“It’s been a struggle with the HMO Medi-Cal plans to say the least, I think on multiple levels, because there’s so many different plans, so you have to kind of navigate and figure out which one. I think patients are confused as well … and sometimes they’re switching around [plans], and it gets really difficult because each plan has their own formulary, which means that they cover different drugs. 

Also, the reimbursements [with managed care], quite honestly, have not been very consistent. And if there is any consistency about it, it is that they have been for the most part underpaying us. We’re actually doing business at a loss, which is a very difficult proposition. And we had to even turn away some businesses … so I think the transition is a positive one …”

He also emphasized how, even after the transition, pharmacists continue to be underpaid due to reimbursements for medications that are not covered in the system yet.

“… I think Medi-Cal is still trying to figure out what’s covered and what’s not covered. And I think they’re trying to cover as much as possible given all the plans they have to deal with to convert everyone. And of course, there’s also certain medications [that] I think they’re still trying to work with because we are, quite honestly, being underpaid. And that’s a problem because these are very underserved patient populations that we want to take care of. But it’s also very difficult to serve them when we literally are losing money on the scripts that are being processed, and those mainly revolve around those that are high dollar amounts and expensive brand name medications.”

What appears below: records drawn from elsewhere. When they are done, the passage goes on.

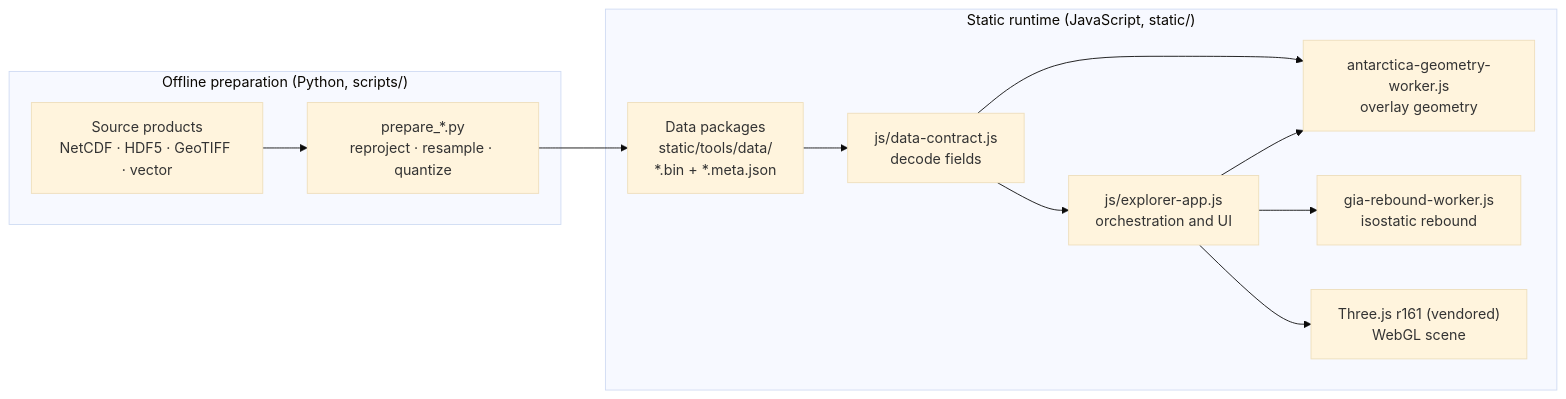
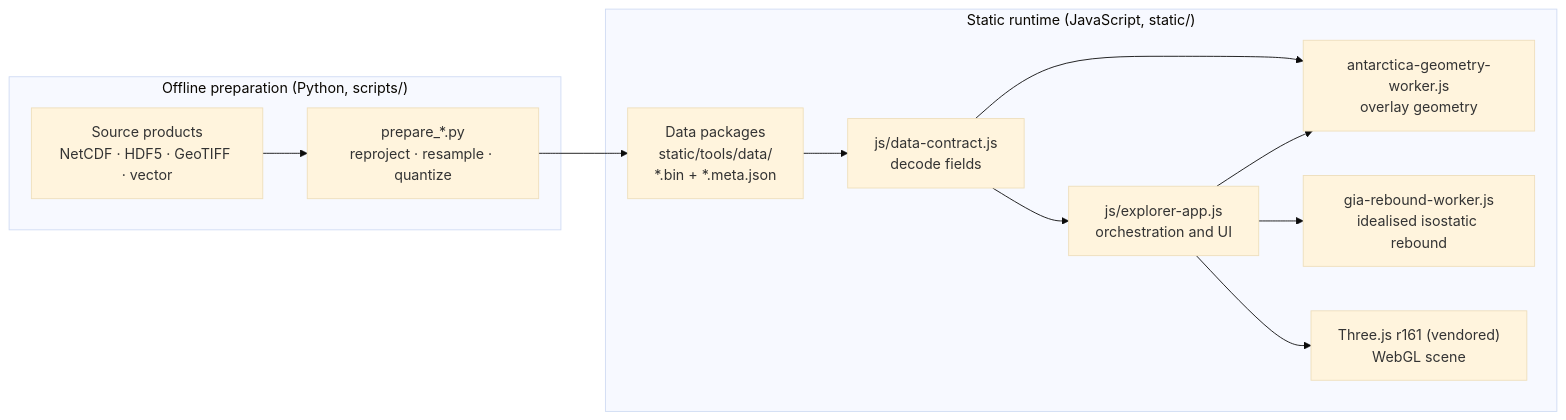
One commit to yuwang115/3d-ice changed the diagram in docs/architecture.md. Above: the diagram before and after it, drawn with Mermaid (base theme). The commit also changed other lines of this file and 4 other files, not shown here.

````diff
--- a/docs/architecture.md
+++ b/docs/architecture.md
@@ -9,15 +9,15 @@
 ```mermaid
 flowchart LR
   subgraph offline["Offline preparation (Python, scripts/)"]
     src["Source products<br/>NetCDF · HDF5 · GeoTIFF · vector"] --> prep["prepare_*.py<br/>reproject · resample · quantize"]
   end
   prep --> pkg["Data packages<br/>static/tools/data/<br/>*.bin + *.meta.json"]
   subgraph runtime["Static runtime (JavaScript, static/)"]
     pkg --> dc["js/data-contract.js<br/>decode fields"]
     dc --> app["js/explorer-app.js<br/>orchestration and UI"]
     dc --> gw["antarctica-geometry-worker.js<br/>overlay geometry"]
     app --> gw
-    app --> rw["gia-rebound-worker.js<br/>isostatic rebound"]
+    app --> rw["gia-rebound-worker.js<br/>idealised isostatic rebound"]
     app --> three["Three.js r161 (vendored)<br/>WebGL scene"]
   end
 ```
````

Thai added that he would like to see the addition of an open forum for pharmacies to communicate with DHCS on the problems they encounter with Medi-Cal Rx, but that the program would ultimately increase efficiency and access for patients as well as the pharmacists.

“I’m really hoping that some of these glitches will be worked out and that we will be in a position where everyone’s happy, and that we can obviously provide the service. I think the population desperately needs a centralized program that’s a lot more efficient. In terms of access, prior authorizations used to take us two, three days, and now, the patient would be standing there for 10 minutes and approved … And these are not meds that honestly are super expensive, they’re just meds that … for whatever reason the prior authorization expired … Why should it take three to four days to make a decision on something that as simple as that?”

Mac also discussed how the increased efficiency of the PA process under Medi-Cal Rx will expand access to medications for the unhoused population, individuals her pharmacy regularly services. 

“A lot of them disappear, we can’t get a hold of them, they live in a tent on the street somewhere. So it’s actually a really big bonus that we could do a prior authorization in the store and have them wait there for like 10 minutes, and they can get their meds right away versus [when] they say they’ll come back, but they never come back, and they’re out of meds. And some of these are really important, like they’re [medications] for schizophrenia, bipolar [disorder], so that’s really important medication that they need.”

She said only having to deal with one plan made things easier when providing medication to unhoused patients, as these patients often change from plan to plan. As a result, the pharmacy would constantly have to contact their providers, which was often difficult because their providers largely serve on street teams.